**Assignment**
Extract each line of the records below that contains the word "string".
━━━━━ Data records
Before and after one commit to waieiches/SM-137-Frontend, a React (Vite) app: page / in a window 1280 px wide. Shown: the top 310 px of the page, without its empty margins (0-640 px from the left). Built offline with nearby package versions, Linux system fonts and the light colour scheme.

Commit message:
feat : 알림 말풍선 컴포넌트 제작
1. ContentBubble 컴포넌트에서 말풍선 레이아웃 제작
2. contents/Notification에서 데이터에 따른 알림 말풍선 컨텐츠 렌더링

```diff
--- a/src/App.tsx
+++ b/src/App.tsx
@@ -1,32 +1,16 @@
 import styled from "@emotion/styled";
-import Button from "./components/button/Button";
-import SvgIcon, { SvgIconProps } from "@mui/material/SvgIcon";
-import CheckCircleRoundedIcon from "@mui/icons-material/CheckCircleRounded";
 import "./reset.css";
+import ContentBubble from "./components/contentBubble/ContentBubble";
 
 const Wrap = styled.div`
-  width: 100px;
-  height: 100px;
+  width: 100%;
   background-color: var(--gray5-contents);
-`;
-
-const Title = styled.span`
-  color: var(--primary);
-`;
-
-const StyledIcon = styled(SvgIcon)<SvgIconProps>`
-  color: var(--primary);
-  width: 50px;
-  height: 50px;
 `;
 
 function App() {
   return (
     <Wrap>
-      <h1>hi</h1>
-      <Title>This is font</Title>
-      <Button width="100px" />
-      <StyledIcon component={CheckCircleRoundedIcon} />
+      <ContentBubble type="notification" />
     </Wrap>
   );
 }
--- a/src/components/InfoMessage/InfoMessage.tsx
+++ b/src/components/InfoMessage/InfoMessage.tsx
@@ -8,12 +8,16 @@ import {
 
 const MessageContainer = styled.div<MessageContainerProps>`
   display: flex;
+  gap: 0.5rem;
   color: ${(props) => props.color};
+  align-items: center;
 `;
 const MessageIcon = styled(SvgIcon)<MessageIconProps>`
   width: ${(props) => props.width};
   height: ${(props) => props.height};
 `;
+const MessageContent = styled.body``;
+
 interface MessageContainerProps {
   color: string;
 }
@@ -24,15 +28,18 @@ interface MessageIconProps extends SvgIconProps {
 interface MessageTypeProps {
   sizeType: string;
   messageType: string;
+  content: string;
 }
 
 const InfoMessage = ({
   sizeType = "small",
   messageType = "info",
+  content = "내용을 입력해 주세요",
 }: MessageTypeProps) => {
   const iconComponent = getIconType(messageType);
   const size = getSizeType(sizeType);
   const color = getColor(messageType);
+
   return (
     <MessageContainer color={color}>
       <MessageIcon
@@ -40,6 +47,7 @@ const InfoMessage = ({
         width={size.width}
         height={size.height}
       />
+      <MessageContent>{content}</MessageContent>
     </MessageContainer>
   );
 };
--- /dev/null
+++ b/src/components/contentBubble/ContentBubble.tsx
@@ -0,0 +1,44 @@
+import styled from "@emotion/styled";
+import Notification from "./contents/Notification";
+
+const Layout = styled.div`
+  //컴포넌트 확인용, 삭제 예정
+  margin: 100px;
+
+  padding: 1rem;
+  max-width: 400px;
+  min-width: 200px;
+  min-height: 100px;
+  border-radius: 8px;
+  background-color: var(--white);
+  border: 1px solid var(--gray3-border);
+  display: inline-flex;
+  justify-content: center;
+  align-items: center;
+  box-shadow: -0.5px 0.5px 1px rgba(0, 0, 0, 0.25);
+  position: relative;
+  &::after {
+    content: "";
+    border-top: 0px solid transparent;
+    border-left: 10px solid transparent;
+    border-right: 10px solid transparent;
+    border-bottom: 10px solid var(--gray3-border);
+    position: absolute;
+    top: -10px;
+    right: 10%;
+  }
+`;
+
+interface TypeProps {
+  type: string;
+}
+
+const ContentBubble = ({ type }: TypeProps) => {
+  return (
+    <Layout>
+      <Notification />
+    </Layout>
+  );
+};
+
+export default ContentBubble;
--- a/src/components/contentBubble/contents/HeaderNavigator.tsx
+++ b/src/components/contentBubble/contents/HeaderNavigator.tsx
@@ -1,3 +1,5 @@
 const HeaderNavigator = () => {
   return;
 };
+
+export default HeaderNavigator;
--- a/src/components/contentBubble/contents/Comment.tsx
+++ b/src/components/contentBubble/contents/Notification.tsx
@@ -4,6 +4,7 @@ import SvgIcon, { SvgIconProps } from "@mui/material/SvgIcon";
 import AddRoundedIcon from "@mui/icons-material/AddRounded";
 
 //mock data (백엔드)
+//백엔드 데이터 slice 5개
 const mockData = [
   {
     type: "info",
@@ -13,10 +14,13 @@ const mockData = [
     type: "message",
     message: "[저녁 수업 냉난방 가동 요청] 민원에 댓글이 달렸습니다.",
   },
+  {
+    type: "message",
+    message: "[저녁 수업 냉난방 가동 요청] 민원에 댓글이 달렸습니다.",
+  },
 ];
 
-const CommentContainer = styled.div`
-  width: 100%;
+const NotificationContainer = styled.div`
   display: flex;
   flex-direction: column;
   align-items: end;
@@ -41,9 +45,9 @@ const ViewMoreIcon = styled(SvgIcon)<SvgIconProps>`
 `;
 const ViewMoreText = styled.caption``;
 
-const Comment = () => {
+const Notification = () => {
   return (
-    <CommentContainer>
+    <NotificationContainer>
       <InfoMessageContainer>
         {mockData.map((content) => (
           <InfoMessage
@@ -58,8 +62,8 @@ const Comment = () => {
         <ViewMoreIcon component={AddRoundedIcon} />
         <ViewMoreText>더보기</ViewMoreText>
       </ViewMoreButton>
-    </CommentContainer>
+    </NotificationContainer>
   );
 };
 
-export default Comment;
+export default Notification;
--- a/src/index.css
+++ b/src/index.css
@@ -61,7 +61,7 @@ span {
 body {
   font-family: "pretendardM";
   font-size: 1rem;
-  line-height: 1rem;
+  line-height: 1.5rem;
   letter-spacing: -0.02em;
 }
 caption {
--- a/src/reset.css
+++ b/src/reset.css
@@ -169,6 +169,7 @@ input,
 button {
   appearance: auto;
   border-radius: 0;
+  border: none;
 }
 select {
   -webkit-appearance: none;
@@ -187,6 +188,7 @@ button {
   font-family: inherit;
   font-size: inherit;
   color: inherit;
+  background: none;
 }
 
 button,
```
━━━━━━━━━━
**Answer space**
   color: string;
   sizeType: string;
   messageType: string;
+  content: string;
+  type: string;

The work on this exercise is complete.